Do you think he got sad that we didn't ask him about his affinity for Mamma Mia!after he was brave enough to declare it?

He's probably at his desk in his ABBA shirt cuttin'-n-pastin' together a collage of his favorite moments from the movie.

I kinda feel bad now.

Arboghost! said...

During the summer, my wife and I took our not-yet-3 year-old daughter to another kid's birthday party. It was a beautiful day and all the kids were running around, so we didn't notice we hadn't seen our daughter in a while. We went outside to look for her and found her sitting alone, in a pink dress, with a little purse held in her lap, and no one playing with her.

I feel like that now.

bill r. said...

Arbo, why did you just tell us that story?

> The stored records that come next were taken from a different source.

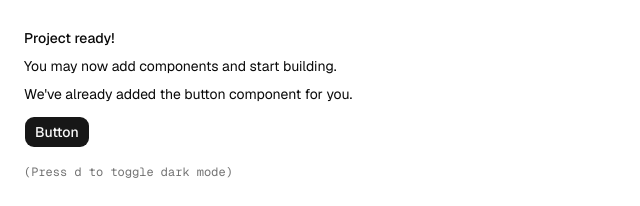
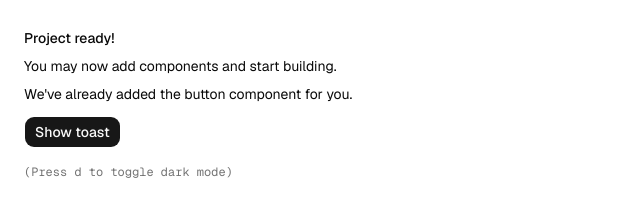
Before and after one commit to adil162006/browser-automation-app, a Next.js app: page / in a window 1280 px wide. Shown: the top 206 px of the page, without its empty margins (0-640 px from the left). Built offline with nearby package versions, Linux system fonts and the light colour scheme.

Commit message:
add Toaster component and toast notification to the page

```diff
--- a/app/layout.tsx
+++ b/app/layout.tsx
@@ -2,9 +2,10 @@ import { Geist, Geist_Mono } from "next/font/google"
 
 import "./globals.css"
 import { ThemeProvider } from "@/components/theme-provider"
-import { cn } from "@/lib/utils";
+import { Toaster } from "@/components/ui/sonner"
+import { cn } from "@/lib/utils"
 
-const geist = Geist({subsets:['latin'],variable:'--font-sans'})
+const geist = Geist({ subsets: ["latin"], variable: "--font-sans" })
 
 const fontMono = Geist_Mono({
   subsets: ["latin"],
@@ -23,7 +24,10 @@ export default function RootLayout({
       className={cn("antialiased", fontMono.variable, "font-sans", geist.variable)}
     >
       <body>
-        <ThemeProvider>{children}</ThemeProvider>
+        <ThemeProvider>
+          {children}
+          <Toaster />
+        </ThemeProvider>
       </body>
     </html>
   )
--- a/app/page.tsx
+++ b/app/page.tsx
@@ -1,4 +1,7 @@
+"use client"
+
 import { Button } from "@/components/ui/button"
+import { toast } from "sonner"
 
 export default function Page() {
   return (
@@ -8,7 +11,12 @@ export default function Page() {
           <h1 className="font-medium">Project ready!</h1>
           <p>You may now add components and start building.</p>
           <p>We&apos;ve already added the button component for you.</p>
-          <Button className="mt-2">Button</Button>
+          <Button
+            className="mt-2"
+            onClick={() => toast.success("Toast notification is working.")}
+          >
+            Show toast
+          </Button>
         </div>
         <div className="font-mono text-xs text-muted-foreground">
           (Press <kbd>d</kbd> to toggle dark mode)
```
Also changed, not shown: 1 other file (tests, documents, lock files or other folders).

It's heartbreaking.

PIPER said...

thanks Arbo. I'm in an airport crying my eyes out.

Jonathan Lapper said...

Arbo, did I mention how much I loved Mamma Mia. I mean, really, I loved it. It was fan-riffic! That stuff earlier, I was just saying that to be cool. And then I realized, "Hey wait a minute. I'm cool no matter what." So now I can be honest and talk about how great it was. When Brosnan does that S.O.S. number, oh my, I just wept.

Fox said...

I'm in an airport crying my eyes out.

Even your LAZY eye??? HAHAHAHA! I'm so funny!!

Yeah... Arbo played his trump card alright. I guess we've all learned our lesson then, right? And that's one to grow on!

Krauthammer said...

I usually answer "what's your favorite movie" with Fargo because I do love it, but other people may be actually likely to as well.

And damn AFI for having an Ophuls marathon right after I leave Silver Spring. DAMN THEM!

Jonathan Lapper said...

Krauthammer, they called me before scheduling it to make sure you were gone. They've really got it out for you.

Larry Aydlette said...

J-man: I believe it was you Meryl Streep was referring to when she recently described those who didn't like the movie:

"...when the bad reviews came out, the blogosphere just exploded with women empowered to say, 'These people are crazy! What's the matter with you? Life-hating, life-sucking, desiccated old farts.' "

You can't hear the drums, Lapperando.

Hugs and kisses, LA

Jonathan Lapper said...

Poor Meryl, reduced to saying that basically people who have watched and loved movies their whole life let personal bias keep them from giving Mamma Mia a good review, rather than saying, "Yeah, it was no great shakes but I had a good time doing it." It's sad when the ability to honestly reflect on one's own experiences leaves a person. Oh well.

Rick Olson said...

So. What have y'all been talking about? I want you to catch me up with every point of the conversation so I can make an intelligent comment.

Rick Olson said...

btw. I hated Mama Mia, or however you spell it.

Jonathan Lapper said...

Rick, the whole consversation is summed up here. Hope that helps.